“Jacinta is bringing Aboriginal people … into the movement for common sense, pro-family, pro-business, pro-jobs and conservative values and take it up to the woke socialist left.”
Nationals colleagues came to Senator McMahon’s defence this week when media reports suggested she was drunk in the Senate chamber – which she denies, saying she has been unwell.
“I don’t put a lot of weight in anonymous claims, especially ahead of her preselection in the Northern Territory this weekend,” colleague Matt Canavan said.
NT Labor MP Luke Gosling, who sent her a get-well message, said it was a difficult and stressful time for Senator McMahon.
Also in the running when the party’s central council meets in Darwin on Saturday is CLP leader Lia Finochiaro’s former chief of staff, Tim Dixon.
Mr Joyce will spend the weekend putting the final touches to his ministry lineup, expected to be sworn in as early as Monday.
He was sworn in as deputy prime minister and minister for infrastructure, transport and regional development at a ceremony in Canberra on Tuesday.
It is widely expected former Nationals minister Bridget McKenzie, who oversaw the so-called sports rorts scheme, will return to cabinet less than 18 months after being forced to resign for breaching ministerial standards.
There is also speculation Veterans Affairs Minister Darren Chester will be demoted.
Mr Chester gave a valedictory-style answer in Question Time on Thursday as he paid tribute to veterans and their role in protecting democracy.

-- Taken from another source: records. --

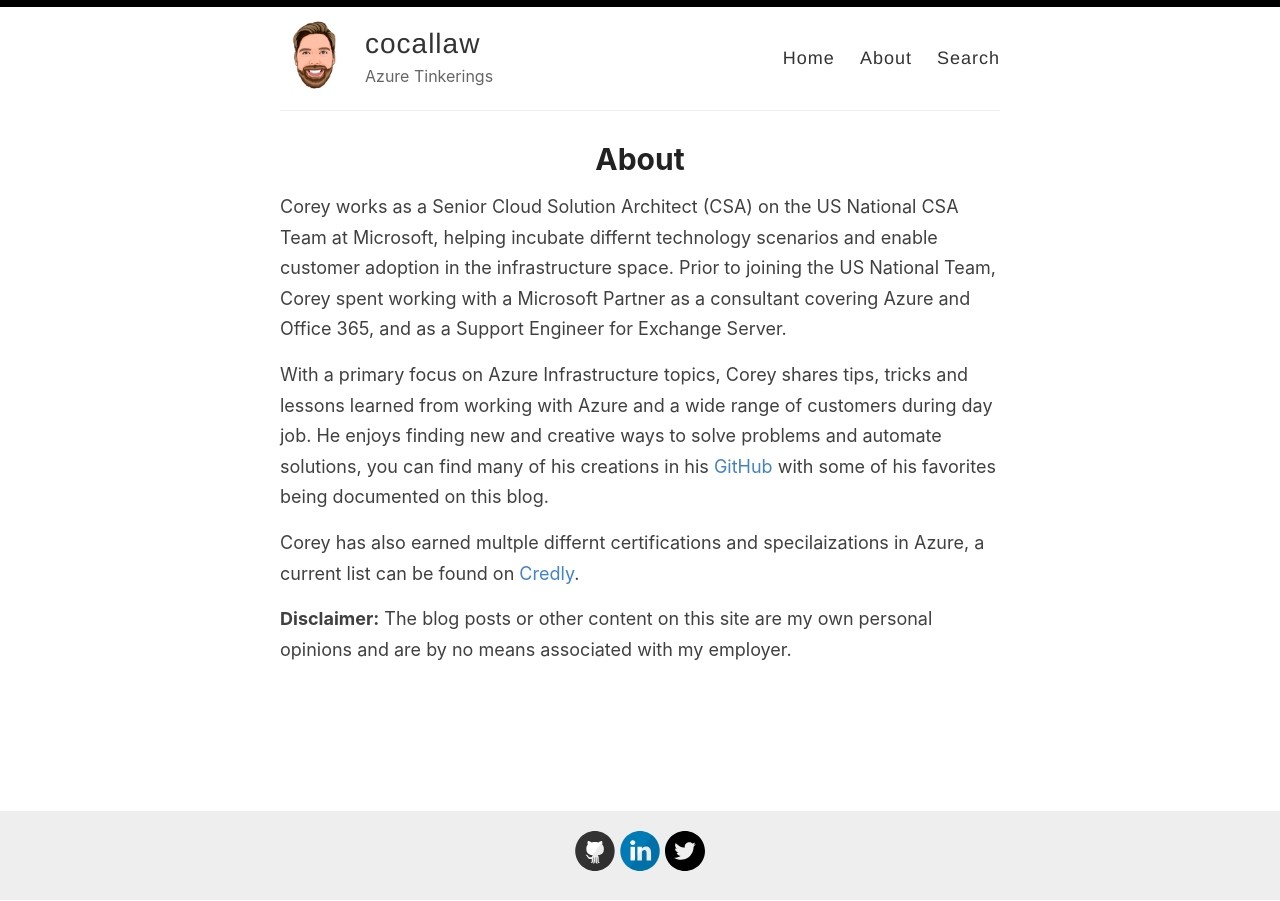
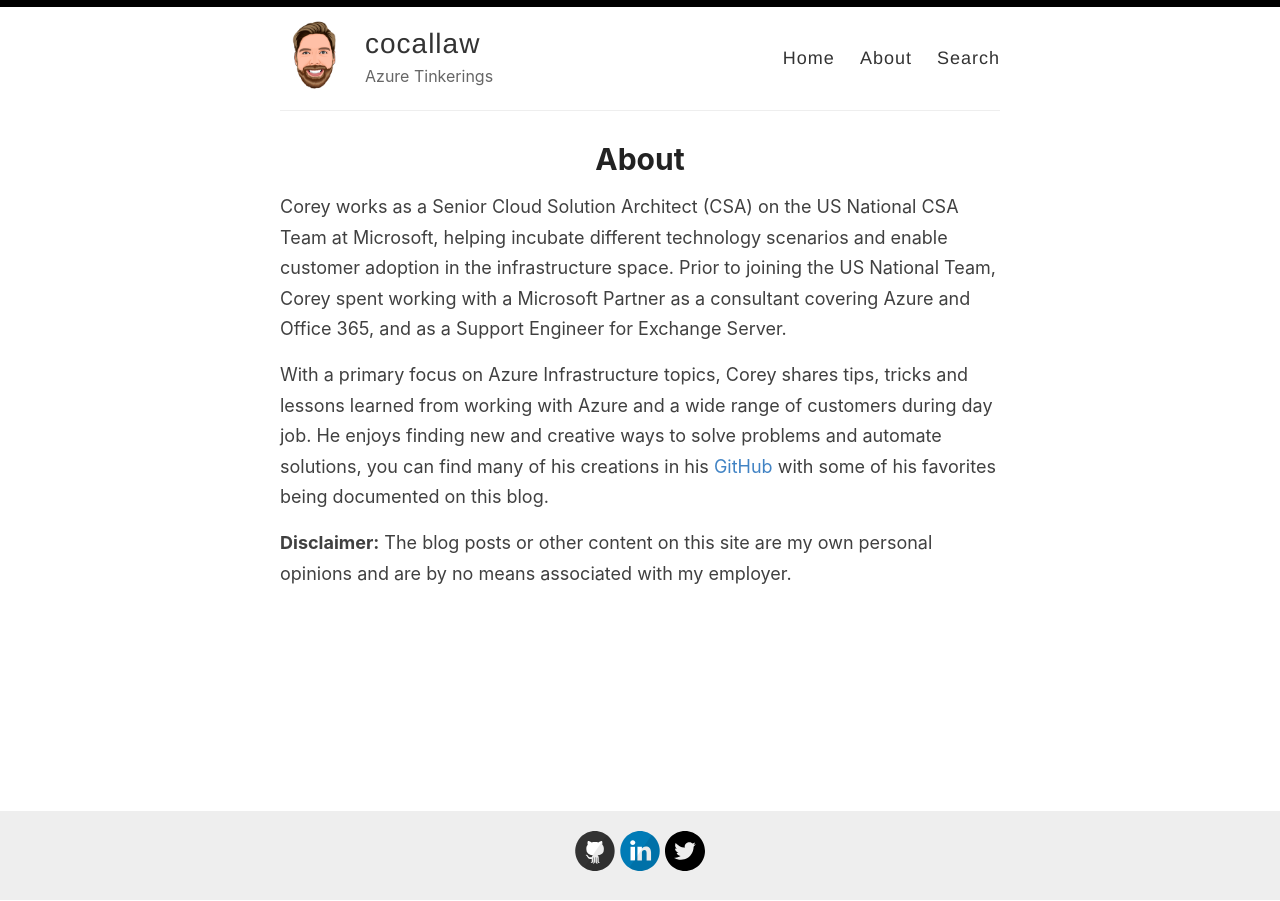
Before and after one commit to cocallaw/cocallaw.github.io, a Jekyll site: the page built from _pages/about.md, in a window 1280 px wide. Built offline with Jekyll 4.4.1, drawn with Linux system fonts in a browser that asks for light colours.

Commit message:
About Typos

```diff
--- a/_pages/about.md
+++ b/_pages/about.md
@@ -4,10 +4,8 @@
 permalink: /about/
 ---
 
-Corey works as a Senior Cloud Solution Architect (CSA) on the US National CSA Team at Microsoft, helping incubate differnt technology scenarios and enable customer adoption in the infrastructure space. Prior to joining the US National Team, Corey spent working with a Microsoft Partner as a  consultant covering Azure and Office 365, and as a Support Engineer for Exchange Server.
+Corey works as a Senior Cloud Solution Architect (CSA) on the US National CSA Team at Microsoft, helping incubate different technology scenarios and enable customer adoption in the infrastructure space. Prior to joining the US National Team, Corey spent working with a Microsoft Partner as a consultant covering Azure and Office 365, and as a Support Engineer for Exchange Server.
 
 With a primary focus on Azure Infrastructure topics, Corey shares tips, tricks and lessons learned from working with Azure and a wide range of customers during day job. He enjoys finding new and creative ways to solve problems and automate solutions, you can find many of his creations in his [GitHub](https://github.com/cocallaw) with some of his favorites being documented on this blog.
 
-Corey has also earned multple differnt certifications and specilaizations in Azure, a current list can be found on [Credly](https://www.credly.com/users/corey-callaway/badges).
-
 __Disclaimer:__ The blog posts or other content on this site are my own personal opinions and are by no means associated with my employer.
```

“Despite the shenanigans you sometimes see in this place, this chamber respects your service,” he said.